Blanchard, K.H., Zigarmi, P., Zigarmi, D. (1985). Leadership and the One Minute Manager: Increasing Effectiveness through Situational Leadership. New York: Morrow.
Bolman, L., Deal, T. (1991). Reframing Organizations. San Francisco: Jossey-Bass.
Fleishman, E.A. (1953). Personnel are people. Personnel Psychology. 6(2), 205–222.
Hersey, P., Blanchard, K. H. (1977). Management of Organizational Behavior: Utilizing Human Resources. 3rd ed. New Jersey: Prentice Hall.
Katz, D., Maccoby, N., Morse, N.C. (1950). Productivity, Supervision and Morale in an Office Situation. Institutef or Social Research, University of Michigan.
Northouse, G. (2007). Leadership Theory and Practice. (3rd ed.) Thousand Oaks, CA: Sage Publications, Inc.

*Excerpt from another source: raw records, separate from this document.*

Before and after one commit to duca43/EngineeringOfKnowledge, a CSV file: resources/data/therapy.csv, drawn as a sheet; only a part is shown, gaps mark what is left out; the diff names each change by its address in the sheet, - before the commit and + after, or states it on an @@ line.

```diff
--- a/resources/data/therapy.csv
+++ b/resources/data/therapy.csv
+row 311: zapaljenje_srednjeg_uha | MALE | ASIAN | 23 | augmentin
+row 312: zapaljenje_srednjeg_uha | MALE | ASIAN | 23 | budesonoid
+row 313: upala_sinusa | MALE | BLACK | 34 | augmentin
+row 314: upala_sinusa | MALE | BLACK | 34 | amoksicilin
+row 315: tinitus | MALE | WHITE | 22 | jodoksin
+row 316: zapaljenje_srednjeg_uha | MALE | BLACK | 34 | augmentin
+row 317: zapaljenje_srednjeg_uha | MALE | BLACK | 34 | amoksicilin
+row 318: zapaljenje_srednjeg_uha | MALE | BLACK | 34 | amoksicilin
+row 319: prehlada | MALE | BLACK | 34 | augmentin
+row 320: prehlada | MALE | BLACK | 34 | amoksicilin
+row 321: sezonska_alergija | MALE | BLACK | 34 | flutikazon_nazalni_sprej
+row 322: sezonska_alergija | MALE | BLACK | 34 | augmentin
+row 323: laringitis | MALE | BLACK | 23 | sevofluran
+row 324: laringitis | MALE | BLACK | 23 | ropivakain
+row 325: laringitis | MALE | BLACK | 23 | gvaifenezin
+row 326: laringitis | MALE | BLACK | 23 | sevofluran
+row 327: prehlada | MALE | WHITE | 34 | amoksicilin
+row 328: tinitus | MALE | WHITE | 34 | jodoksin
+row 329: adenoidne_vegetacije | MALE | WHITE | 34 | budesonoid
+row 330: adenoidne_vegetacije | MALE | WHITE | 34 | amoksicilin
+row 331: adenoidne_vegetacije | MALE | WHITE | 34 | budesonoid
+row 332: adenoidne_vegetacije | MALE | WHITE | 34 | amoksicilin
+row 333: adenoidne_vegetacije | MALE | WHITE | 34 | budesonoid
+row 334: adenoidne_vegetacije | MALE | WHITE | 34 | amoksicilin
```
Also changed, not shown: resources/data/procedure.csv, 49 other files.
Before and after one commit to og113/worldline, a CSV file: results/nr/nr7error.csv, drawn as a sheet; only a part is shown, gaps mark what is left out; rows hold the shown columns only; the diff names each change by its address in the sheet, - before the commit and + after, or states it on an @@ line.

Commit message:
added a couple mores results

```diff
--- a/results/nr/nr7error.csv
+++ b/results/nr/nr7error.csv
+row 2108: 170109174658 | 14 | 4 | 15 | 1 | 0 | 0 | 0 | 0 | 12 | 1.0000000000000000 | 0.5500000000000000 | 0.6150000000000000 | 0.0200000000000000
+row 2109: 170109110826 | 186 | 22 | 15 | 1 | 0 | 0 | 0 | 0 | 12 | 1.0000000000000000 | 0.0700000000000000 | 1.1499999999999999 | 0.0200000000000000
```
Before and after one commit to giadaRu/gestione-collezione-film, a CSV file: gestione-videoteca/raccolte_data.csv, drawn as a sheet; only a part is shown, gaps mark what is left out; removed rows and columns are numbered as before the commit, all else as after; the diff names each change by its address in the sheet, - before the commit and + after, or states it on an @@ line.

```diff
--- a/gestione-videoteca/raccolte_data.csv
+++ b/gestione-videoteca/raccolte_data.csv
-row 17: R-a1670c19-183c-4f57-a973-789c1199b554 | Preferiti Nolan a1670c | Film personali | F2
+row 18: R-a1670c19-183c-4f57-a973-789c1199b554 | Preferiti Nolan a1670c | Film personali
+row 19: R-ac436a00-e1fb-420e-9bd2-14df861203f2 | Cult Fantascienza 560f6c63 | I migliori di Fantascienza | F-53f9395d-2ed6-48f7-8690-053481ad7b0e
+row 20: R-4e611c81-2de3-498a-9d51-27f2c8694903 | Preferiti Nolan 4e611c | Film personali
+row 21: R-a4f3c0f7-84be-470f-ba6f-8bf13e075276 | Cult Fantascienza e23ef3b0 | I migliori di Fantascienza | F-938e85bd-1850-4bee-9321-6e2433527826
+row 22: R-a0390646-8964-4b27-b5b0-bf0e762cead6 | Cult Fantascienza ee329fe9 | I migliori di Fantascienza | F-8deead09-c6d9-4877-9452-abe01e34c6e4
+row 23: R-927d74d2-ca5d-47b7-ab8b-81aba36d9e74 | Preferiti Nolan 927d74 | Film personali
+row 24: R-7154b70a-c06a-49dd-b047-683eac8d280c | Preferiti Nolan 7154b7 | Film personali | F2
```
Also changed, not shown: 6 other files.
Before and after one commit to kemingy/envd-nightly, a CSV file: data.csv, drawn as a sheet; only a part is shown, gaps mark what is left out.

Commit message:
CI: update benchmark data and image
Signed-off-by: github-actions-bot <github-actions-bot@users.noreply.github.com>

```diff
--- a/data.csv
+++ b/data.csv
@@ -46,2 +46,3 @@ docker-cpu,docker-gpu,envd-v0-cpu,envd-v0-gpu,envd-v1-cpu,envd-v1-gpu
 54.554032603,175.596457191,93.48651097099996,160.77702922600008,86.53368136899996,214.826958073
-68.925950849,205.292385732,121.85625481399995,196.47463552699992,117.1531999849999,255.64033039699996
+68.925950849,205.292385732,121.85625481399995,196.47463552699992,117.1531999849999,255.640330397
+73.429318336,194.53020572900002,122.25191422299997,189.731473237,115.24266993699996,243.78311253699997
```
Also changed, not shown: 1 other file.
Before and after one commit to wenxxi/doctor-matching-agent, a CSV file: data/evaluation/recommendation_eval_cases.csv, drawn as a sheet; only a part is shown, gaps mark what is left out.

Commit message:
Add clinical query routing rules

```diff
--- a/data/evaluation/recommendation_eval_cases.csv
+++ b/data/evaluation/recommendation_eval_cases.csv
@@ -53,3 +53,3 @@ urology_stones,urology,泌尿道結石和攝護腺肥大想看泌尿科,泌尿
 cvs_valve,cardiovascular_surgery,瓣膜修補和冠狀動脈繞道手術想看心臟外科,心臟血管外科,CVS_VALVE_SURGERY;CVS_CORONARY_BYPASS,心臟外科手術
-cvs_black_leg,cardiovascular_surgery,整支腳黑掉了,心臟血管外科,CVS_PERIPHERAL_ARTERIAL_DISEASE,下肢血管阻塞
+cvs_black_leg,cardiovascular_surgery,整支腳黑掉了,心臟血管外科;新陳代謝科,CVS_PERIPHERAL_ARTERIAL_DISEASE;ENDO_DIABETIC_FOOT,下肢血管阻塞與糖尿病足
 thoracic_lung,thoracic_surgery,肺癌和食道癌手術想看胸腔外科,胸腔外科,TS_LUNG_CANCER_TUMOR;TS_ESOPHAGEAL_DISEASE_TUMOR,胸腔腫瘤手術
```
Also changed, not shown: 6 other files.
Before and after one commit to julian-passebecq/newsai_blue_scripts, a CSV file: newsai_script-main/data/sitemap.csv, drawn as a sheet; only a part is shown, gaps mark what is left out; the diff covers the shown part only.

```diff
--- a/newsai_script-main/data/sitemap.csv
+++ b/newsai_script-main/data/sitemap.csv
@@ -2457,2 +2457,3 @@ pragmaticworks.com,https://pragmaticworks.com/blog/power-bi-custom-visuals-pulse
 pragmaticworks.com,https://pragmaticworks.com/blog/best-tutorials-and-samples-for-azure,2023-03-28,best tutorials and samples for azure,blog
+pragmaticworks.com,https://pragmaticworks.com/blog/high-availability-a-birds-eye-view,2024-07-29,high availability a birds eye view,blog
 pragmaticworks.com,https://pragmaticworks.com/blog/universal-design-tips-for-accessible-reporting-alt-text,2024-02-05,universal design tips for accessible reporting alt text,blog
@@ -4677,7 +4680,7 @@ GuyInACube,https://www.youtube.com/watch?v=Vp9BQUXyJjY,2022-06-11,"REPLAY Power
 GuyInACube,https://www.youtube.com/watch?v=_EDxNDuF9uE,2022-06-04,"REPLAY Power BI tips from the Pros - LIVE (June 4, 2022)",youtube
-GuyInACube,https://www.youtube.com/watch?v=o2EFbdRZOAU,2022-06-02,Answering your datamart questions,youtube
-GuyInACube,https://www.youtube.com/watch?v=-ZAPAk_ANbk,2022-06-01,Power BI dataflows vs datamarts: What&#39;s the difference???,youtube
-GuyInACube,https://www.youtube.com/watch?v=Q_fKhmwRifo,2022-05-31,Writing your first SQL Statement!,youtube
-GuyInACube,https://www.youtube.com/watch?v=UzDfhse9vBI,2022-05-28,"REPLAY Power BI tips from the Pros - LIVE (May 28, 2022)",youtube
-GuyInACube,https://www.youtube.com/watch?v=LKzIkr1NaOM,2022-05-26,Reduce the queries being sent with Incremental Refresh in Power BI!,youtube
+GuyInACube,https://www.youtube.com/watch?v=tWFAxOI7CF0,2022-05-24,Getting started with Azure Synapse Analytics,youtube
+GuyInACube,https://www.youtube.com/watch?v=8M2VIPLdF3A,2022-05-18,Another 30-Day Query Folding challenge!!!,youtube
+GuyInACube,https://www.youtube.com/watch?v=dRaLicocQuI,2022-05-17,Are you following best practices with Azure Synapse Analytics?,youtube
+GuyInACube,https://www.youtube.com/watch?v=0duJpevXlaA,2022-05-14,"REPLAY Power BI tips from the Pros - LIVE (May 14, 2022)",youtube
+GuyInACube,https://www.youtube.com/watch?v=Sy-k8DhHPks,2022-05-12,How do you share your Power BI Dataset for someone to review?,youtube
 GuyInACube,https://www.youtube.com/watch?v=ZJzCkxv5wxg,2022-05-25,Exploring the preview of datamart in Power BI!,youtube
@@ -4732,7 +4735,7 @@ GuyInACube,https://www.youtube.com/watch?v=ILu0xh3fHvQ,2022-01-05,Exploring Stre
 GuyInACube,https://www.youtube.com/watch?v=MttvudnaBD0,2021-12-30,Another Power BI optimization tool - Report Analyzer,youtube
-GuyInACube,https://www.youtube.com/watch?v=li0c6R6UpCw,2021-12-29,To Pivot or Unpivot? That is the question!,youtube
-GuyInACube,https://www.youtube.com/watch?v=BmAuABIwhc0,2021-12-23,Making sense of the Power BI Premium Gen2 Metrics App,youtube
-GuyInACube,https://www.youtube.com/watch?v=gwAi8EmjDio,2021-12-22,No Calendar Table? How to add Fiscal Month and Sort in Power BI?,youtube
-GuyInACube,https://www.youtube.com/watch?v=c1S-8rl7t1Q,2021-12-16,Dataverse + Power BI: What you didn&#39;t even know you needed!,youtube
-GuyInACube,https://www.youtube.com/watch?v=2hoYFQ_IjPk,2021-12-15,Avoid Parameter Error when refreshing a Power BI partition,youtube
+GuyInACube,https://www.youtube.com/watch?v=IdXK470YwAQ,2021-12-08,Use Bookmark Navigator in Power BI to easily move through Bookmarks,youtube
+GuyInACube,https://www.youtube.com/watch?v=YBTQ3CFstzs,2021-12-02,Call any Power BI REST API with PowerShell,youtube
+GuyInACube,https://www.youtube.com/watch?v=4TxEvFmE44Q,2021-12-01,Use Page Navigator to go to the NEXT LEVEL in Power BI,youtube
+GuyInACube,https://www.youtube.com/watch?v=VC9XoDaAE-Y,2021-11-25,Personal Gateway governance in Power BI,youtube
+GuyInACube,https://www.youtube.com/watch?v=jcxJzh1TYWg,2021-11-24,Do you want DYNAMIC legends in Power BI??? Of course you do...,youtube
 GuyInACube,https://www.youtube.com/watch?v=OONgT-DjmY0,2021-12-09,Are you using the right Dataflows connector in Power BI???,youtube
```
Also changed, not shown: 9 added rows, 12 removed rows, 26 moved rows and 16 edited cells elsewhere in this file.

Stogdill, R. M. (1974). Handbook of Leadership: A Survey of Theory and Research. New York: Free Press.